The US Treasury announced in a statement today, Saturday, that the foreign ministers of water resources in Egypt, Sudan and Ethiopia, at the conclusion of their negotiations on the Renaissance Dam in Washington, reached a document of agreement that includes a plan to fill the dam in stages.
The document also includes a mechanism for procedures for droughts, protracted droughts and scarce years during the filling and operation of the dam.
The foreign and water resources ministers in Egypt, Sudan and Ethiopia will meet again in mid-February in Washington, to approve the agreement in its final form, in preparation for signing it at the end of this month.
Also on Friday, Egypt, Ethiopia and Sudan announced that they reached an agreement on the full scale of the Renaissance Dam and the mechanism for dealing with droughts, according to a joint statement issued by the three countries published by the Egyptian Ministry of Foreign Affairs.
The statement said that the agreement comes “after rounds of painstaking and arduous negotiations between the foreign ministers and water resources in Egypt, Sudan and Ethiopia, under the auspices of the United States of America and the participation of the World Bank.”
The statement pointed out that the ministers assigned the technical and legal committees to continue the meetings in Washington in order to finalize the agreement.

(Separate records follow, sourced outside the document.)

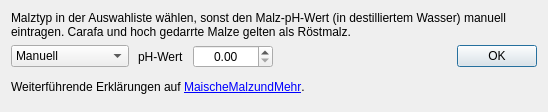
First picture: the form in kleiner-brauhelfer/dialogs/dlgphmalz.ui, repository kleiner-brauhelfer/kleiner-brauhelfer-2, before the edit.
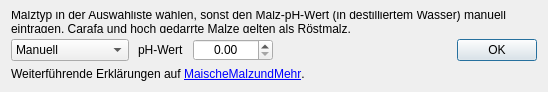
Second picture: the form after the edit. Custom widgets are drawn as their Qt base class.

```diff
--- a/kleiner-brauhelfer/dialogs/dlgphmalz.ui
+++ b/kleiner-brauhelfer/dialogs/dlgphmalz.ui
@@ -7,7 +7,7 @@
     <x>0</x>
     <y>0</y>
     <width>548</width>
-    <height>112</height>
+    <height>92</height>
    </rect>
   </property>
   <property name="windowTitle">
```
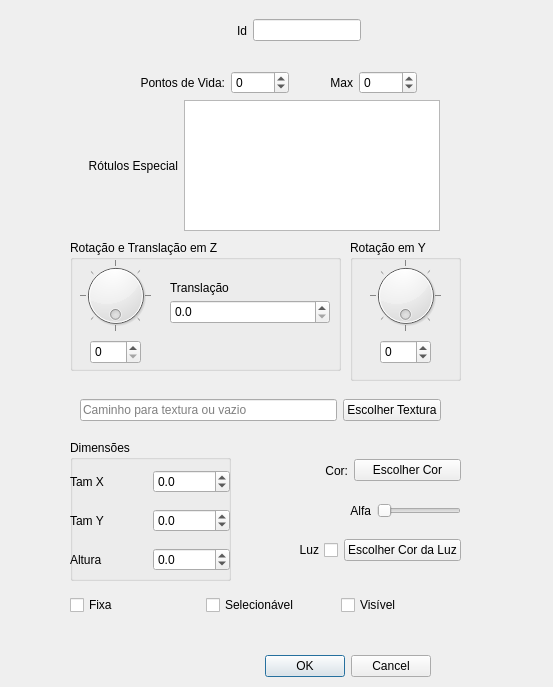
First picture: the form in ifg/qt/ui/forma.ui, repository matferib/tabuleiro-virtual, before the edit.
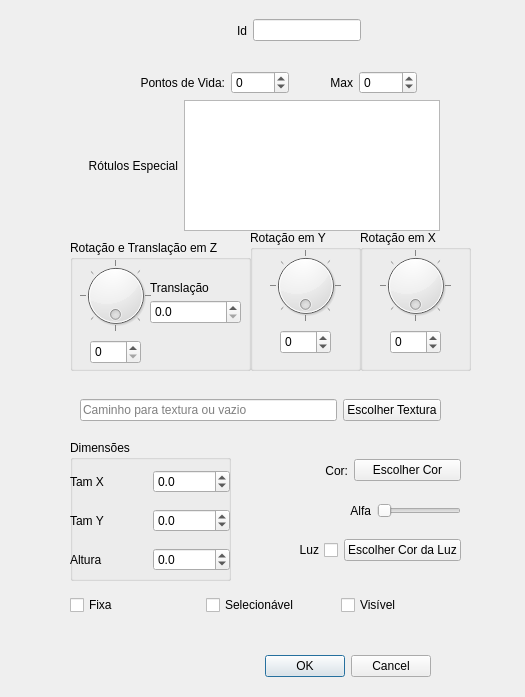
Second picture: the form after the edit.

Commit message: rotacao X

What changed in the file:
```diff
--- a/ifg/qt/ui/forma.ui
+++ b/ifg/qt/ui/forma.ui
@@ -6,8 +6,8 @@
    <rect>
     <x>0</x>
     <y>0</y>
-    <width>553</width>
-    <height>687</height>
+    <width>525</width>
+    <height>697</height>
    </rect>
   </property>
   <property name="windowTitle">
@@ -205,7 +205,7 @@
     <rect>
      <x>70</x>
      <y>240</y>
-     <width>271</width>
+     <width>181</width>
      <height>131</height>
     </rect>
    </property>
@@ -258,9 +258,9 @@
    <widget class="QDoubleSpinBox" name="spin_translacao">
     <property name="geometry">
      <rect>
-      <x>100</x>
+      <x>80</x>
       <y>60</y>
-      <width>160</width>
+      <width>91</width>
       <height>24</height>
      </rect>
     </property>
@@ -277,7 +277,7 @@
    <widget class="QLabel" name="label_2">
     <property name="geometry">
      <rect>
-      <x>100</x>
+      <x>80</x>
       <y>40</y>
       <width>111</width>
       <height>16</height>
@@ -446,8 +446,8 @@
   <widget class="QGroupBox" name="groupBox_3">
    <property name="geometry">
     <rect>
-     <x>350</x>
-     <y>240</y>
+     <x>250</x>
+     <y>230</y>
      <width>111</width>
      <height>141</height>
     </rect>
@@ -624,6 +624,92 @@
     </item>
    </layout>
   </widget>
+  <widget class="QGroupBox" name="groupBox_4">
+   <property name="geometry">
+    <rect>
+     <x>360</x>
+     <y>230</y>
+     <width>111</width>
+     <height>141</height>
+    </rect>
+   </property>
+   <property name="title">
+    <string>Rotação em X</string>
+   </property>
+   <widget class="QDial" name="dial_rotacao_x">
+    <property name="geometry">
+     <rect>
+      <x>20</x>
+      <y>20</y>
+      <width>71</width>
+      <height>71</height>
+     </rect>
+    </property>
+    <property name="toolTip">
+     <string>&lt;html&gt;&lt;head/&gt;&lt;body&gt;&lt;p&gt;Rotação do objeto ao redor do eixo Y.&lt;/p&gt;&lt;/body&gt;&lt;/html&gt;</string>
+    </property>
+    <property name="minimum">
+     <number>0</number>
+    </property>
+    <property name="maximum">
+     <number>360</number>
+    </property>
+    <property name="value">
+     <number>0</number>
+    </property>
+    <property name="sliderPosition">
+     <number>0</number>
+    </property>
+    <property name="orientation">
+     <enum>Qt::Horizontal</enum>
+    </property>
+    <property name="invertedAppearance">
+     <bool>true</bool>
+    </property>
+    <property name="invertedControls">
+     <bool>true</bool>
+    </property>
+    <property name="wrapping">
+     <bool>true</bool>
+    </property>
+    <property name="notchTarget">
+     <double>45.000000000000000</double>
+    </property>
+    <property name="notchesVisible">
+     <bool>true</bool>
+    </property>
+   </widget>
+   <widget class="QSpinBox" name="spin_rotacao_x">
+    <property name="geometry">
+     <rect>
+      <x>30</x>
+      <y>100</y>
+      <width>51</width>
+      <height>24</height>
+     </rect>
+    </property>
+    <property name="minimum">
+     <number>-180</number>
+    </property>
+    <property name="maximum">
+     <number>180</number>
+    </property>
+   </widget>
+  </widget>
+  <zorder>horizontalLayoutWidget</zorder>
+  <zorder>botoes</zorder>
+  <zorder>horizontalLayoutWidget_2</zorder>
+  <zorder>groupBox</zorder>
+  <zorder>groupBox_2</zorder>
+  <zorder>horizontalLayoutWidget_3</zorder>
+  <zorder>layoutWidget</zorder>
+  <zorder>horizontalLayoutWidget_4</zorder>
+  <zorder>groupBox_3</zorder>
+  <zorder>horizontalLayoutWidget_5</zorder>
+  <zorder>horizontalLayoutWidget_6</zorder>
+  <zorder>layoutWidget_2</zorder>
+  <zorder>groupBox_4</zorder>
+  <zorder>dial_rotacao_x</zorder>
  </widget>
  <resources/>
  <connections>
```
The commit also changes 6 other files.
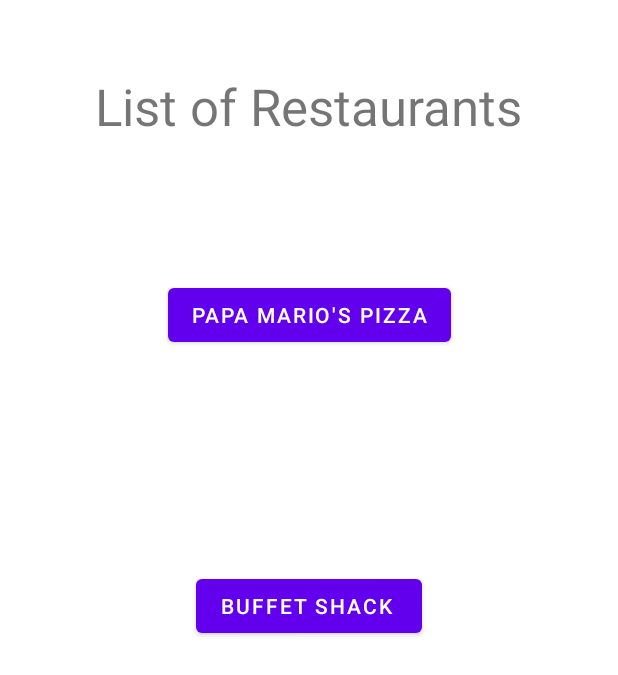
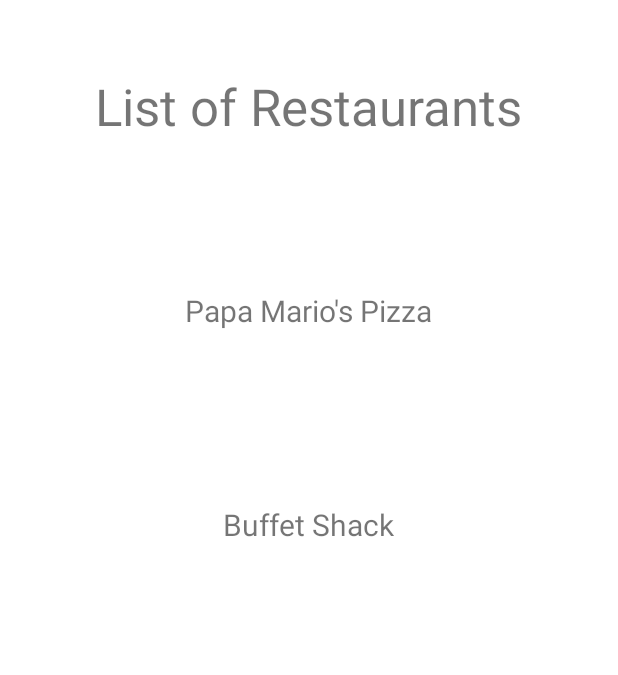
Before and after one commit to Adamnvantes/Waiterless, an Android app: the layout activity_restaurant_list.xml on its own in the app's theme, with its tools: preview values and no code run, on a phone screen of 412 x 824 dp. Shown: the top 675 px of the screen. Run offline under Robolectric (Android 15) with nearby library versions, the phone set to English and light mode, and no system bars; network calls fail.

Commit message:
customer home activity and its layout made

```diff
--- a/app/src/main/java/com/example/waiterless/activities/RestaurantListActivity.kt
+++ b/app/src/main/java/com/example/waiterless/activities/RestaurantListActivity.kt
@@ -1,29 +1,31 @@
 package com.example.waiterless.activities
 
+import android.content.DialogInterface
 import android.content.Intent
 import android.os.Bundle
-import android.widget.Button
+import android.view.View
+import android.widget.TextView
 import androidx.appcompat.app.AppCompatActivity
 import com.example.waiterless.R
 
 //
 class RestaurantListActivity : AppCompatActivity()
 {
-    override fun onCreate(savedInstanceState: Bundle?)
-    {
+    override fun onCreate(savedInstanceState: Bundle?) {
         super.onCreate(savedInstanceState)
         setContentView(R.layout.activity_restaurant_list)
 
-        val papaMarioPizzaBTN = findViewById<Button>(R.id.papaMarioPizzaButton)
-        papaMarioPizzaBTN.setOnClickListener {
-            val intent = Intent( this, RestaurantActivity::class.java)
+
+        val papaMarioPizzaClickTextView = findViewById<TextView>(R.id.papaMarioPizzaHyperlink)
+        papaMarioPizzaClickTextView.setOnClickListener {
+            val intent = Intent(this, RestaurantActivity::class.java)
             intent.putExtra("id", 0)
             startActivity(intent)
         }
 
-        val buffetShackBTN = findViewById<Button>(R.id.buffetShackButton)
-        buffetShackBTN.setOnClickListener {
-            val intent = Intent( this, RestaurantActivity::class.java)
+        val buffetShackClickTextView = findViewById<TextView>(R.id.buffetShackHyperlink)
+        buffetShackClickTextView.setOnClickListener {
+            val intent = Intent(this, RestaurantActivity::class.java)
             intent.putExtra("id", 1)
             startActivity(intent)
         }
--- a/app/src/main/res/layout/activity_restaurant_list.xml
+++ b/app/src/main/res/layout/activity_restaurant_list.xml
@@ -17,25 +17,34 @@
         app:layout_constraintStart_toStartOf="parent"
         app:layout_constraintTop_toTopOf="parent" />
 
-    <Button
-        android:id="@+id/papaMarioPizzaButton"
+    <TextView
+        android:id="@+id/papaMarioPizzaHyperlink"
         android:layout_width="wrap_content"
         android:layout_height="wrap_content"
-        android:layout_marginTop="88dp"
+        android:autoLink="all"
+        android:clickable="true"
+        android:layout_marginTop="100dp"
         android:text="Papa Mario's Pizza"
-        app:layout_constraintBottom_toTopOf="@+id/buffetShackButton"
+        android:textAlignment="center"
+        android:textSize="20sp"
         app:layout_constraintEnd_toEndOf="parent"
+        app:layout_constraintHorizontal_bias="0.498"
         app:layout_constraintStart_toStartOf="parent"
-        app:layout_constraintTop_toBottomOf="@+id/textView"
-        app:layout_constraintVertical_bias="0.033" />
+        app:layout_constraintTop_toBottomOf="@+id/textView" />
 
-    <Button
-        android:id="@+id/buffetShackButton"
+    <TextView
+        android:id="@+id/buffetShackHyperlink"
         android:layout_width="wrap_content"
         android:layout_height="wrap_content"
-        android:layout_marginBottom="396dp"
-        android:text="Buffet Shack "
+        android:autoLink="all"
+        android:clickable="true"
+        android:text="Buffet Shack"
+        android:textSize="20sp"
         app:layout_constraintBottom_toBottomOf="parent"
         app:layout_constraintEnd_toEndOf="parent"
-        app:layout_constraintStart_toStartOf="parent" />
+        app:layout_constraintHorizontal_bias="0.498"
+        app:layout_constraintStart_toStartOf="parent"
+        app:layout_constraintTop_toBottomOf="@+id/papaMarioPizzaHyperlink"
+        app:layout_constraintVertical_bias="0.2" />
+
 </androidx.constraintlayout.widget.ConstraintLayout>
```
Also changed, not shown: app/src/main/java/com/example/waiterless/activities/RestaurantActivity.kt (+8 -4 lines).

The Egyptian Foreign Ministry confirmed that it signed the agreement document prepared by the American side, while the Ethiopian Minister of Irrigation said that the documents that will be signed by the legal and technical team will be discussed next week, to complete a comprehensive document within 30 days.
A White House statement had earlier reported that President Donald Trump had spoken to Ethiopian Prime Minister Abe Ahmed, and Trump expressed optimism that an agreement on the Renaissance Dam was imminent, and that it would benefit all parties concerned.
Island sources said that Trump interfered with Egypt and Ethiopia to prevent the collapse of negotiations over the Renaissance Dam after it reached a dead end.
Cairo fears the potential negative impact of the dam on its annual flow of 55.5 billion cubic meters of Nile water, while Sudan gets 18.5 billion.
Addis Ababa asserts that it does not aim to harm Egypt’s interests, and that the aim of building the dam is to generate electricity.